- [Task instructions] Copy out all lines in the data below containing the string "draws".

══ Given records

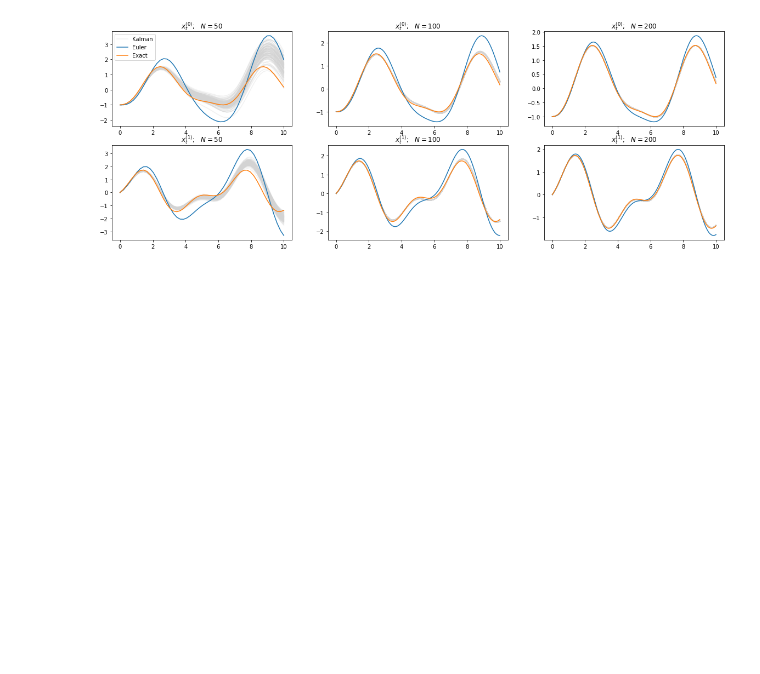
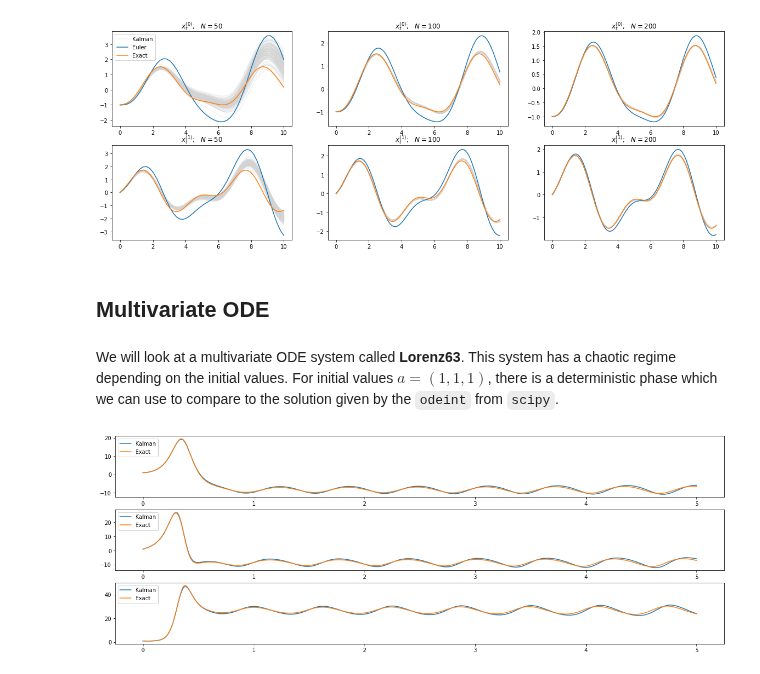
Before and after one commit to mlysy/rodeo-legacy, a Jupyter notebook: probDE/Examples/tutorial.ipynb, the cells around one changed output. Cells and saved outputs as stored; diff of their text form; code cells hidden in the pictures; blank space fills up the shorter version.

Commit message:
Added lorenz63 example and multi solver

```diff
--- a/probDE/Examples/tutorial.ipynb
+++ b/probDE/Examples/tutorial.ipynb
@@ -160,3 +160,7 @@ draws = 100
 readme_graph(ode_fun, p, L, U, N, w_vec, a, draws)
 # %% [output]
 [figure]
+# %% [markdown]
+## Multivariate ODE
+# %% [markdown]
+We will look at a multivariate ODE system called **Lorenz63**. This system has a chaotic regime depending on the initial values. For initial values $a = (1,1,1)$, there is a deterministic phase which we can use to compare to the solution given by the `odeint` from `scipy`.
@@ -162,0 +170,8 @@ readme_graph(ode_fun, p, L, U, N, w_vec, a, draws)
+# %%
+# Lorenz function used in odeint
+def lorenz(state, t):
+    rho = 28.0
+    sigma = 10.0
+    beta = 8.0 / 3.0
+    x, y, z = state  # Unpack the state vector
+    return -sigma*x + sigma*y, rho*x - y -x*z, -beta*z + x*y
@@ -162,0 +220,13 @@ readme_graph(ode_fun, p, L, U, N, w_vec, a, draws)
+# %%
+# Get exact solutions for the Lorenz System
+tseq = np.linspace(L, U, N)
+exact = odeint(lorenz, x0, tseq)
+
+#
+_, axs = plt.subplots(n, 1, figsize=(20, 7))
+for i in range(n):
+    axs[i].plot(tseq, Xn[:, p*i], label="Kalman")
+    axs[i].plot(tseq, exact[:, i], label='Exact')
+    axs[i].legend(loc='upper left')
+# %% [output]
+[figure, added]
```
Also changed, not shown: parts of 3 cells of this notebook, 2 other files.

════

- [Completed exercise]
@@ -160,3 +160,7 @@ draws = 100
 readme_graph(ode_fun, p, L, U, N, w_vec, a, draws)
@@ -162,0 +170,8 @@ readme_graph(ode_fun, p, L, U, N, w_vec, a, draws)
@@ -162,0 +220,13 @@ readme_graph(ode_fun, p, L, U, N, w_vec, a, draws)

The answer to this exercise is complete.